Jane Ziegelman: Immigrant Identities, Preserved in Vinegar?
TENSIONS over immigration in Europe are flaring this summer, along with questions about what — whether language, dress or diet — makes a foreigner a citizen. Of course, these questions also have a long history in America.
One of the biggest battles over assimilation occurred a century ago in New York City, and the battleground was food. Politicians, public health experts and social reformers were alarmed by what they saw as immigrants’ penchant for highly seasoned cooking. They used too much garlic, onion and pepper. They ate too many cured meats and were too generous with the condiments. Strongly flavored food, these officials believed, led to nervous, unstable people. Nervous, unstable people made bad Americans.
In other words, to be a good American, you had to eat like one.
No immigrant food was more reviled than the garlicky, vinegary pickle. Pungent beyond all civilized standards, toxic to both the stomach and the psyche, the pickle was seen as morally suspect. As Dr. Susanna Way Dodds wrote in the late 19th century, “the spices in it are bad, the vinegar is a seething mass of rottenness ... and the poor little innocent cucumber ... if it had very little ‘character’ in the beginning, must now fall into the ranks of the ‘totally depraved.’ ”...
comments powered by Disqus
- New Hampshire professors at odds with library over discarded books
- Troubled history fuels Japan-China tension
- Independent Scotland's last gasp forgotten in Panama jungle
- LBJ was the ‘most-threatened president in American history’
- New exhibit at the World War I Museum ... Over by Christmas: August-December 1914
- Ken Burns on Colbert to promote his new documentary, "The Address"
- UC Santa Barbara History Department featuring a series on the Great Society at 50
- Historians are trying to recover censored texts from World War I poets

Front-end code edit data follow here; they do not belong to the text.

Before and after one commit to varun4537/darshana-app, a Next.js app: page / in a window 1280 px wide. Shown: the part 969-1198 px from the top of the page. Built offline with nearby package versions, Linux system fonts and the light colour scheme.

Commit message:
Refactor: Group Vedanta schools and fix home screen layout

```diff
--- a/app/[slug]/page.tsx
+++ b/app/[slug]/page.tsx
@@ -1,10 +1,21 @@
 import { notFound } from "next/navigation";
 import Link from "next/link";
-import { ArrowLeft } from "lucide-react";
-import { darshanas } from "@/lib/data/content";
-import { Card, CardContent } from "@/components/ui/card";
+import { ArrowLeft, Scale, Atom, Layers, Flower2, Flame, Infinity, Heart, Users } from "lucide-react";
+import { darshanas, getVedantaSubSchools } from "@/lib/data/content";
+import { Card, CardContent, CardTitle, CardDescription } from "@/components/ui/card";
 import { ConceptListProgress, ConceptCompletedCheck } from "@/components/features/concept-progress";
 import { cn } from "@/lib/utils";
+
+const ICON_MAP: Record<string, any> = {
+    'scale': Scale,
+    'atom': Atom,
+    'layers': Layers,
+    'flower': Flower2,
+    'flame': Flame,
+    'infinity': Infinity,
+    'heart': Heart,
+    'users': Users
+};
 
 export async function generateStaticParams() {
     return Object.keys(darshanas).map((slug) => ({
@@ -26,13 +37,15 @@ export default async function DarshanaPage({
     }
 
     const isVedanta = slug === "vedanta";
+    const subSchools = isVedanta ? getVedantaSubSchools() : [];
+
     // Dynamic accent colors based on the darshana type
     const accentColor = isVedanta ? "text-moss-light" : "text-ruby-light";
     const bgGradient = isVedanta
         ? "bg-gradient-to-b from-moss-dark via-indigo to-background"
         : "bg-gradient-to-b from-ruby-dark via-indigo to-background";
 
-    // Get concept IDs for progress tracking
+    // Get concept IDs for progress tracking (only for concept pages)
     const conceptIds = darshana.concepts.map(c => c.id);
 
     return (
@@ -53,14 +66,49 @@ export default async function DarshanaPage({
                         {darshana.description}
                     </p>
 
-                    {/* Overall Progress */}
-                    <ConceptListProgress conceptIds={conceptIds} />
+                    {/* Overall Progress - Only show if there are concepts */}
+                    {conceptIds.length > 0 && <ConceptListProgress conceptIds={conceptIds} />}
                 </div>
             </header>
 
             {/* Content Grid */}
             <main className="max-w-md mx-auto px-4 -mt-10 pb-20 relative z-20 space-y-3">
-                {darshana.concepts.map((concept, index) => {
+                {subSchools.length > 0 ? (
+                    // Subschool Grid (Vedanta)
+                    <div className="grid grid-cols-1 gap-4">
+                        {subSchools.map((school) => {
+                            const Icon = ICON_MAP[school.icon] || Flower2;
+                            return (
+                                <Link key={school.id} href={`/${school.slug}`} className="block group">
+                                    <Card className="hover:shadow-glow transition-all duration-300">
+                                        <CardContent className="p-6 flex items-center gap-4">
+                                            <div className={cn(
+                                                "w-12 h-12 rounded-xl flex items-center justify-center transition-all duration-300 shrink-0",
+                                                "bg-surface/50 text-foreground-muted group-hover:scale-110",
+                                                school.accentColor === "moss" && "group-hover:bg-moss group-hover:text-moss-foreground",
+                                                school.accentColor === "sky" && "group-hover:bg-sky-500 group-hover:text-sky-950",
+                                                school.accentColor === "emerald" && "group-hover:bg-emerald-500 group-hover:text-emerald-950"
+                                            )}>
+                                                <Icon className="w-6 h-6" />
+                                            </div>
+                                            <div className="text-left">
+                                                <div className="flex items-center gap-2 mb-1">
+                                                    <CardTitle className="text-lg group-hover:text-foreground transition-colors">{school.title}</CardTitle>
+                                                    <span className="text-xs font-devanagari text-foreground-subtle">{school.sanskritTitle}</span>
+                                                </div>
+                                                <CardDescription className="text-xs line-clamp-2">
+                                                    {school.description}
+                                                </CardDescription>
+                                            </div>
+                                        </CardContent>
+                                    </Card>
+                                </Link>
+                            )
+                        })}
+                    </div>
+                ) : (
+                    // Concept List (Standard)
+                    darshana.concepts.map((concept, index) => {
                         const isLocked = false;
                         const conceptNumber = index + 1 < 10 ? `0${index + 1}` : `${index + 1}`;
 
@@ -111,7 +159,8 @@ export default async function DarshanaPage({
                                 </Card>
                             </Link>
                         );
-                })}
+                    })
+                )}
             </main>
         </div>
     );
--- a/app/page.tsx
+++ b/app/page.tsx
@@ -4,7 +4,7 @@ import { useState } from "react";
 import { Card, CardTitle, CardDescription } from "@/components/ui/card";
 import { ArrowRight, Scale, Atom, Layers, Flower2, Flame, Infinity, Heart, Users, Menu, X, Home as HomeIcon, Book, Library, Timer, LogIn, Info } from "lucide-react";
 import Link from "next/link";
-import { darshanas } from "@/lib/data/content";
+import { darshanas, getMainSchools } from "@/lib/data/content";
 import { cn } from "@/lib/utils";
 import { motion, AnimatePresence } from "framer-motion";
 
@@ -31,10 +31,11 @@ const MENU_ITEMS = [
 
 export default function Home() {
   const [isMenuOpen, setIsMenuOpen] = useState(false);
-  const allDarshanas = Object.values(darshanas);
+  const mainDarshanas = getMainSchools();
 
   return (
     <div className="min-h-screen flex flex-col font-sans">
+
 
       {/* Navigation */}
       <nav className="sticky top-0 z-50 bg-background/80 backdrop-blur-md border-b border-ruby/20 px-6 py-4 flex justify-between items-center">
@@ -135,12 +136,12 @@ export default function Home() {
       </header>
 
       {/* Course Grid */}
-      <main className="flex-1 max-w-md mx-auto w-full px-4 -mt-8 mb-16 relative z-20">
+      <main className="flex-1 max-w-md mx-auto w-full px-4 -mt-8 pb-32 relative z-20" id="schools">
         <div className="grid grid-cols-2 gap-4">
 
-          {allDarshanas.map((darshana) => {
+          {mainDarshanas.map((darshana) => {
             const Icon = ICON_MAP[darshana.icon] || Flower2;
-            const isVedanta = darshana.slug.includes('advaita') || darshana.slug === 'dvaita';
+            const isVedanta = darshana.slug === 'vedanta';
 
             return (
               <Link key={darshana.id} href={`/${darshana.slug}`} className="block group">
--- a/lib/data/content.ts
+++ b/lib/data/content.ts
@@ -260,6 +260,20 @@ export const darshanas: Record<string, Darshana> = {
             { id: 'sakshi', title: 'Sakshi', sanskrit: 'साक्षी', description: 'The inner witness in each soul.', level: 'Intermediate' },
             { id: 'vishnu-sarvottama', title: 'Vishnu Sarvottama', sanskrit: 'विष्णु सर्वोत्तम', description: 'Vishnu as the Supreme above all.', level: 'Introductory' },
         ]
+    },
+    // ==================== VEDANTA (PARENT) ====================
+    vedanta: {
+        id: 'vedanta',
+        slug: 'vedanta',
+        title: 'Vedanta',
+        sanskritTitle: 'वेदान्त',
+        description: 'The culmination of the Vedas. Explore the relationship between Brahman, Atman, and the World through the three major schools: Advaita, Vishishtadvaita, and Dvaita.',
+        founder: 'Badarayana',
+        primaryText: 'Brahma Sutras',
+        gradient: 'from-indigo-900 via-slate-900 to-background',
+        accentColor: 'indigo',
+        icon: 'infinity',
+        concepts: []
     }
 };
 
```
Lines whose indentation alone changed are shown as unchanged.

- Diane Ravitch blasts the NYT for failing to understand the controversy over Common Core
- Mormon history professors debate atheists in bid to foster greater understanding